What to do:
Search the entries below for "totals", and copy each line where it appears.

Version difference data
══════════

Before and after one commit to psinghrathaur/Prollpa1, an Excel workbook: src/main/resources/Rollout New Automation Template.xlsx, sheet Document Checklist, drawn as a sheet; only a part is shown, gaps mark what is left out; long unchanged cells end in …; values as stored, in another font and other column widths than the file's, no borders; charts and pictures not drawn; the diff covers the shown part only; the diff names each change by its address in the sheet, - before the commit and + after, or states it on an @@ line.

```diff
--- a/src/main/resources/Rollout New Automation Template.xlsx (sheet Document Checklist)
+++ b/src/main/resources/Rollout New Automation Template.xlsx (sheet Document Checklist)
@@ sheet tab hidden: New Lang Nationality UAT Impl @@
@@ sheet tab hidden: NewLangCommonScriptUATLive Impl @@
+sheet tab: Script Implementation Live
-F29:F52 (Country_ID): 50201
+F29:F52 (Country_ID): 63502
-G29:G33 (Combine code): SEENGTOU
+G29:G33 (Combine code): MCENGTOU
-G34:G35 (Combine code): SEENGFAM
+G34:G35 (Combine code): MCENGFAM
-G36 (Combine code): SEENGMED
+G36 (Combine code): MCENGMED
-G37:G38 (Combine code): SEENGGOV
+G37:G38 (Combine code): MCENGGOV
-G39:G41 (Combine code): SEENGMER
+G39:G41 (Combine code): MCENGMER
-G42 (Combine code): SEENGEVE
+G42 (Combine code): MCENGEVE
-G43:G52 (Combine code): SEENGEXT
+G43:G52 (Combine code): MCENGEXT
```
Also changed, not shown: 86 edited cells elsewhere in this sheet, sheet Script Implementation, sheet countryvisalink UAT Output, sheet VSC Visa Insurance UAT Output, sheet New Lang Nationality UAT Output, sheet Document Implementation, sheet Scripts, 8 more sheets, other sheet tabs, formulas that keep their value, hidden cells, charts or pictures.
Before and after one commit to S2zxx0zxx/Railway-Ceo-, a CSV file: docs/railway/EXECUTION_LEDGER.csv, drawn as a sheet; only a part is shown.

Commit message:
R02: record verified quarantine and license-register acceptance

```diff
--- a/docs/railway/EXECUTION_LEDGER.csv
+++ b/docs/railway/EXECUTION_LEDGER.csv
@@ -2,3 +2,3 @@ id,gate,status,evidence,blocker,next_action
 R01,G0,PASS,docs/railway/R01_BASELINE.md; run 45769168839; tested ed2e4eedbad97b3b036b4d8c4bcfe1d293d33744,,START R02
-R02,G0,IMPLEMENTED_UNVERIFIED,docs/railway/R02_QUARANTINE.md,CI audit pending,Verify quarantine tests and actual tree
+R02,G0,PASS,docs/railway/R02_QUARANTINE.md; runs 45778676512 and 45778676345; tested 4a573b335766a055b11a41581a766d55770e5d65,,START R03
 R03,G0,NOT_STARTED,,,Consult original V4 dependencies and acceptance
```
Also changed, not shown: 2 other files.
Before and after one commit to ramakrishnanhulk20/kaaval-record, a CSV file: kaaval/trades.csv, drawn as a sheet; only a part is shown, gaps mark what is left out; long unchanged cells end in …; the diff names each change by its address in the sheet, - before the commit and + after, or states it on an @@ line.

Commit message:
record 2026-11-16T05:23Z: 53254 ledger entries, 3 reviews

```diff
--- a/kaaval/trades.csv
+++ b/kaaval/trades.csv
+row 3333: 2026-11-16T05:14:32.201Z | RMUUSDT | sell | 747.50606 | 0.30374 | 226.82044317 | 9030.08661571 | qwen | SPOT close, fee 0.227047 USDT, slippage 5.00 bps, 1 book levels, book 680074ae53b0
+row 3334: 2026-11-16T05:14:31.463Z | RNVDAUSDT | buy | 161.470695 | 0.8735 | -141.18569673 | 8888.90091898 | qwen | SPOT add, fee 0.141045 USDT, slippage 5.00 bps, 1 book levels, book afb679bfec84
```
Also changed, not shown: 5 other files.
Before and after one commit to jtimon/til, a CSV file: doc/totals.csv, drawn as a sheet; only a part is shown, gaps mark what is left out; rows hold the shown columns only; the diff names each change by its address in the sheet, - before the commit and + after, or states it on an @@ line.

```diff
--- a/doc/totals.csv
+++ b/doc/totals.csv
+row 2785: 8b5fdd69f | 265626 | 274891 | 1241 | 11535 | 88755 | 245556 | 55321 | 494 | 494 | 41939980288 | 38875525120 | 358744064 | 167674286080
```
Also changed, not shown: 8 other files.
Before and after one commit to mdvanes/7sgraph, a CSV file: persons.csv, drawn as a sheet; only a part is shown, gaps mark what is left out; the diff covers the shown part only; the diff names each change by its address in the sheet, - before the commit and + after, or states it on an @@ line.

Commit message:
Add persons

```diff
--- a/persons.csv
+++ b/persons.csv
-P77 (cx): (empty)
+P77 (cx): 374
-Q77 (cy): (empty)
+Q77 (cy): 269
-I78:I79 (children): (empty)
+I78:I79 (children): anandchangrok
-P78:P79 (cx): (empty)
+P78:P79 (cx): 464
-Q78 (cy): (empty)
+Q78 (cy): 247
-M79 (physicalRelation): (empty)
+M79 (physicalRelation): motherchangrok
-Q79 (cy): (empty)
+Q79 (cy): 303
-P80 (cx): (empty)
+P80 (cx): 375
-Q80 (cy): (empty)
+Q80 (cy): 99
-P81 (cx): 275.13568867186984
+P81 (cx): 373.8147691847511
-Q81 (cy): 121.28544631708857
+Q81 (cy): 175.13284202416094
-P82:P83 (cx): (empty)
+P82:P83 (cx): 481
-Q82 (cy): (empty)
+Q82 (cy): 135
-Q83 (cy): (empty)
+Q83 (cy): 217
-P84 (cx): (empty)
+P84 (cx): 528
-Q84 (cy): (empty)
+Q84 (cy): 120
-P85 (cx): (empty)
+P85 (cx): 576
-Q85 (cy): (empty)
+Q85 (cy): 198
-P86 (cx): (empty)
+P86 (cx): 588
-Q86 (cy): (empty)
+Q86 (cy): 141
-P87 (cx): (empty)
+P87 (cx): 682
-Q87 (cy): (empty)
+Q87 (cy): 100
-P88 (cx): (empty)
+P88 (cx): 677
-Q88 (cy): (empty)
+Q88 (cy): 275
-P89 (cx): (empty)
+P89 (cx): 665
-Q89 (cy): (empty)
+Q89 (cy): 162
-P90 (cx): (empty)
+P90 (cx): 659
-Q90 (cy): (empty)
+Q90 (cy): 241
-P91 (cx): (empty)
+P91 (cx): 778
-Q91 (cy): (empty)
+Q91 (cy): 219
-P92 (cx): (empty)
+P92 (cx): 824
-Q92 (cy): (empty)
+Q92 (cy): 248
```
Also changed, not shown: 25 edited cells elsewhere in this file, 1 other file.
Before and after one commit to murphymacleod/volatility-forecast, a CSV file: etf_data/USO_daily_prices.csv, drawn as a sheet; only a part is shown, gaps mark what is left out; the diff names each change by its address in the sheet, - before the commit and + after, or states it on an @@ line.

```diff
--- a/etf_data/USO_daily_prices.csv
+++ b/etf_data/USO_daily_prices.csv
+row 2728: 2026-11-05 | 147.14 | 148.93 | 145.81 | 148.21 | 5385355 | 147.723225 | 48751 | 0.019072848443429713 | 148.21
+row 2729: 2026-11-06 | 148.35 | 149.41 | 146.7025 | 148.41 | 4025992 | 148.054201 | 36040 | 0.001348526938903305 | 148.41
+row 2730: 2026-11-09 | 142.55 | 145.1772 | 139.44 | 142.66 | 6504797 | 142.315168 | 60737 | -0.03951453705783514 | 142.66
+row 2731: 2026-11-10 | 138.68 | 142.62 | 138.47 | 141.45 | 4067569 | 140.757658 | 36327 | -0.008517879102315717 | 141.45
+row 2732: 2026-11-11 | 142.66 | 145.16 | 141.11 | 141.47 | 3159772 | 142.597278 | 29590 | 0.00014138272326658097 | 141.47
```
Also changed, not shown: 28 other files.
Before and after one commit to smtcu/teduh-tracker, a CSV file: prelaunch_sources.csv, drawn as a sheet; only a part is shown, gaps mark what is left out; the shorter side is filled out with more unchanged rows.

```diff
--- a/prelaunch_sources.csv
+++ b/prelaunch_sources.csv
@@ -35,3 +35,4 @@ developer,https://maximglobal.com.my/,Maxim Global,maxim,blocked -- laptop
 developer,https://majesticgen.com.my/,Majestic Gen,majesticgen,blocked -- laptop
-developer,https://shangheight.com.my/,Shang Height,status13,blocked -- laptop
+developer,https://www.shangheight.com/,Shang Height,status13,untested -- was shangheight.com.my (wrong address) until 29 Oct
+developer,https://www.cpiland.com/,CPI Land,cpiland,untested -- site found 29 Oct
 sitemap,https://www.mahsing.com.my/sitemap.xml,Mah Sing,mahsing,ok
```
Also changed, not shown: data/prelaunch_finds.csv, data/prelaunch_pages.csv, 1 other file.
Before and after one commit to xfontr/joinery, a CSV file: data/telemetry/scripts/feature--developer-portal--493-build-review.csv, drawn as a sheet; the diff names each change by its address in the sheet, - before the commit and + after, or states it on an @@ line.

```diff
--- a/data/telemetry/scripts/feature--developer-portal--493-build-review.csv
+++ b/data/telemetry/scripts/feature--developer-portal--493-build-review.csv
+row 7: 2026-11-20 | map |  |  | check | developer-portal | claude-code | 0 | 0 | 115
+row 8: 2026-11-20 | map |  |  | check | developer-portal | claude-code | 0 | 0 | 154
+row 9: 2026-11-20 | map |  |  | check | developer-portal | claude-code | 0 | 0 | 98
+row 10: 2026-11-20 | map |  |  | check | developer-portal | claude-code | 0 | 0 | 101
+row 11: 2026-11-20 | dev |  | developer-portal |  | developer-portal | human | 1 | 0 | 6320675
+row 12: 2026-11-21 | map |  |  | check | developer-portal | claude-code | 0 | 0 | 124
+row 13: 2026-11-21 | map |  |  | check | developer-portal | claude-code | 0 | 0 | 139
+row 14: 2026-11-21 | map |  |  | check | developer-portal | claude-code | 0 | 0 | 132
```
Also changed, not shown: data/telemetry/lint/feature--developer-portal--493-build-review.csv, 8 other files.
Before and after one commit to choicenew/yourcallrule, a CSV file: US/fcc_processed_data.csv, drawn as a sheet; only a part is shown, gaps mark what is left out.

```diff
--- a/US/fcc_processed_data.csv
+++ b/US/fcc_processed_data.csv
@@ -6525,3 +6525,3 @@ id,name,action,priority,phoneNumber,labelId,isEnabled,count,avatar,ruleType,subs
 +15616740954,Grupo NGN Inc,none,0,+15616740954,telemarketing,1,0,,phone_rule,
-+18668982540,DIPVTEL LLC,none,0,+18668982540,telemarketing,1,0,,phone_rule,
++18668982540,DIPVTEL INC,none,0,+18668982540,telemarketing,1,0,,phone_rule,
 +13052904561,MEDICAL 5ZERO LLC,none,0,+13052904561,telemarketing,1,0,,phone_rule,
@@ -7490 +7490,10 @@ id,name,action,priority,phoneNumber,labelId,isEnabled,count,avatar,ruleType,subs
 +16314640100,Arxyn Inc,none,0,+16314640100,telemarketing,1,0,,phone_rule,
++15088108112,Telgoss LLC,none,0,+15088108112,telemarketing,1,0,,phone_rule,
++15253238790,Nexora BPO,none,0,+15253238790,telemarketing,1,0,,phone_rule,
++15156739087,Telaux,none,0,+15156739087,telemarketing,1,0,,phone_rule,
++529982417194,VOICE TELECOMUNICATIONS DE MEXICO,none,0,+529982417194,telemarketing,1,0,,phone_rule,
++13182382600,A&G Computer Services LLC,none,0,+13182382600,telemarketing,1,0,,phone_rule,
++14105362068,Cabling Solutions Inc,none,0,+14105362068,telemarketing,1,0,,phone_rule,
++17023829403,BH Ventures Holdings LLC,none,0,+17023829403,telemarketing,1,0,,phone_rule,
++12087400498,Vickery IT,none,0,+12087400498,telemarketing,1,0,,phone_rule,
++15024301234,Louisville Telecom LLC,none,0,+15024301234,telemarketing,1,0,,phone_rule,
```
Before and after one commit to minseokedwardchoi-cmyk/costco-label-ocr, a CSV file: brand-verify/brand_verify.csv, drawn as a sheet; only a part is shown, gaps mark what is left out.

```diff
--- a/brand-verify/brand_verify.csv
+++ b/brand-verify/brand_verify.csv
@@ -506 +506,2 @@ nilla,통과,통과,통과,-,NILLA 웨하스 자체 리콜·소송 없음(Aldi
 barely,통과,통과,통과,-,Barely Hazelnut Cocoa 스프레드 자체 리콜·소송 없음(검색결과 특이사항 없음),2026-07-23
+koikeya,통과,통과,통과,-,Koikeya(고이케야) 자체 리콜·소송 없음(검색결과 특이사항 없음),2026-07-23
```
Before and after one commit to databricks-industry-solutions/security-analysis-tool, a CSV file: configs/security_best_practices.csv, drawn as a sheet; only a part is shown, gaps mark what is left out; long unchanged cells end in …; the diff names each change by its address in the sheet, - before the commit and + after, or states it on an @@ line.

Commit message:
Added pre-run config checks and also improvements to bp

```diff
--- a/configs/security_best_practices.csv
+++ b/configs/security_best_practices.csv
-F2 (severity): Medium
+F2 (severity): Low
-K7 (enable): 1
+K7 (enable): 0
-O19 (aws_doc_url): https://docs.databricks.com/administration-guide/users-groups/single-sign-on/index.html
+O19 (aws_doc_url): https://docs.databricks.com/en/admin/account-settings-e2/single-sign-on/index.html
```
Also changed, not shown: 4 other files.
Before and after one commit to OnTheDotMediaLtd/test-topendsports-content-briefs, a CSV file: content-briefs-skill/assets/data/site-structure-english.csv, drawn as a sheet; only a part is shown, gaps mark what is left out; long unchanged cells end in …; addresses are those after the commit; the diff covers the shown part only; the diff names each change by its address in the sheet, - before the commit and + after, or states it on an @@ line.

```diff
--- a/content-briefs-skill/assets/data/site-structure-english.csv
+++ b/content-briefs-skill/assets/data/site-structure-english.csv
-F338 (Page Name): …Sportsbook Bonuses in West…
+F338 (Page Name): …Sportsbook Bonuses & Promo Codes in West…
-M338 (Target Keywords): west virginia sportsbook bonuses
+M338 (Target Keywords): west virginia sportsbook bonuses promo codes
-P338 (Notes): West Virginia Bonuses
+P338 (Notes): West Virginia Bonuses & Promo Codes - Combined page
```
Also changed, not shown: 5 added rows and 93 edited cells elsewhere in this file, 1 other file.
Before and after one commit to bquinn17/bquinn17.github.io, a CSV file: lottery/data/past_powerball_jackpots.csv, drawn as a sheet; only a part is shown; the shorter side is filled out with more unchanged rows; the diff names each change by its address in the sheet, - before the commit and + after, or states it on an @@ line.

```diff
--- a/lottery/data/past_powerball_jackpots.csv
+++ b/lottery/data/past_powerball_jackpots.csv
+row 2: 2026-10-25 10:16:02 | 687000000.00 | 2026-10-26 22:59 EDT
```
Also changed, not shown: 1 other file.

══════════

Solution to this task:
Before and after one commit to jtimon/til, a CSV file: doc/totals.csv, drawn as a sheet; only a part is shown, gaps mark what is left out; rows hold the shown columns only; the diff names each change by its address in the sheet, - before the commit and + after, or states it on an @@ line.
--- a/doc/totals.csv
+++ b/doc/totals.csv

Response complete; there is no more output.